Speakers and speechwriters: Don’t be victimized by these 3 pernicious myths

These three clichés have irritated and worried good speakers and able speechwriters more than deadlines—even more than ceremonial speeches.

Ragan Insider Premium Content
Ragan Insider Content

Left-brain, right-brain?

This myth has worked its way so deeply into the public mind it may never be dislodged. There are left-brainers, so the myth goes, and right-brainers. One is logical, numbers-oriented, and the other is artsy. Or something like that. I can never remember which is which. “Drawing on the Right Side of the Brain” is in its 4th edition, and, according to Amazon, has sold more than 1.7 million copies. A myth!

Yes, people are different. No, they’re not right- or left-brained. No science supports that idea. You don’t have to design your speeches to give relief to one side or the other. It makes about as much sense as designing speeches to appeal alternately to blond- and brown-haired audience members.

You only use 10 percent of your brain!

If only this were true. We could do mental exercises and suddenly become vastly more able, smarter. Unfortunately, we use most of our brains most of the time. There’s not much spare capacity. Don’t perpetuate this myth. Have mercy on your audience: Don’t ask them to do ridiculous things to tone up their brains. You’ll just frustrate and annoy them.

To read the full story, log in.
Become a Ragan Insider member to read this article and all other archived content.
Sign up today

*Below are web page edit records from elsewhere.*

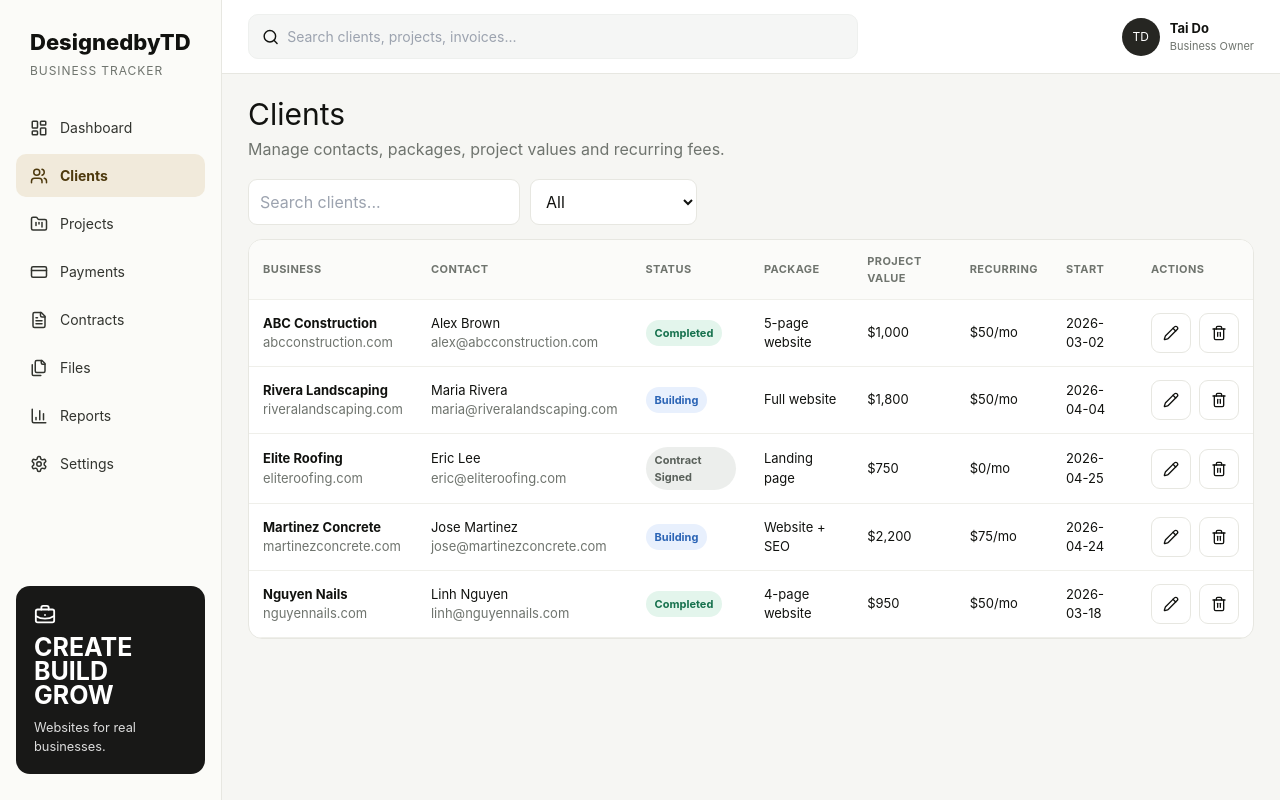
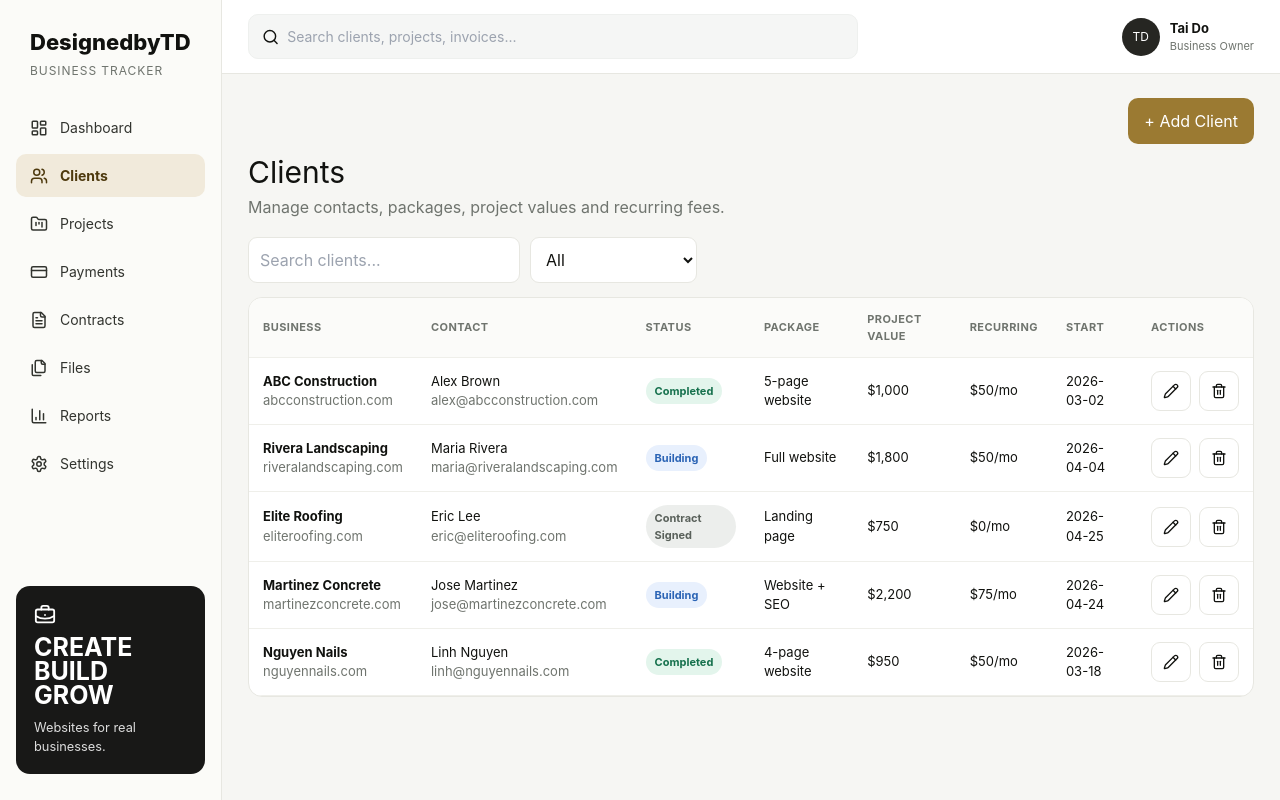
Before and after one commit to Taido097/TAI-TRACKER, a Next.js app: page /clients in a window 1280 px wide. Built offline with nearby package versions, Linux system fonts and the light colour scheme.

Commit message:
Add new client button to clients page

```diff
--- a/app/clients/page.tsx
+++ b/app/clients/page.tsx
@@ -1,2 +1,15 @@
+'use client';
+import { useState } from 'react';
 import { ClientsPage } from '@/components/table-pages';
-export default function Page(){return <ClientsPage/>}
+import { AddClientDialog } from '@/components/dialogs';
+
+export default function Page(){
+  const [adding,setAdding]=useState(false);
+  return <>
+    <div style={{display:'flex',justifyContent:'flex-end',marginBottom:12}}>
+      <button className="btn accent" onClick={()=>setAdding(true)}>+ Add Client</button>
+    </div>
+    <ClientsPage/>
+    {adding&&<AddClientDialog close={()=>setAdding(false)}/>}
+  </>
+}
```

Already a member? Log in here.
Learn more about Ragan Insider.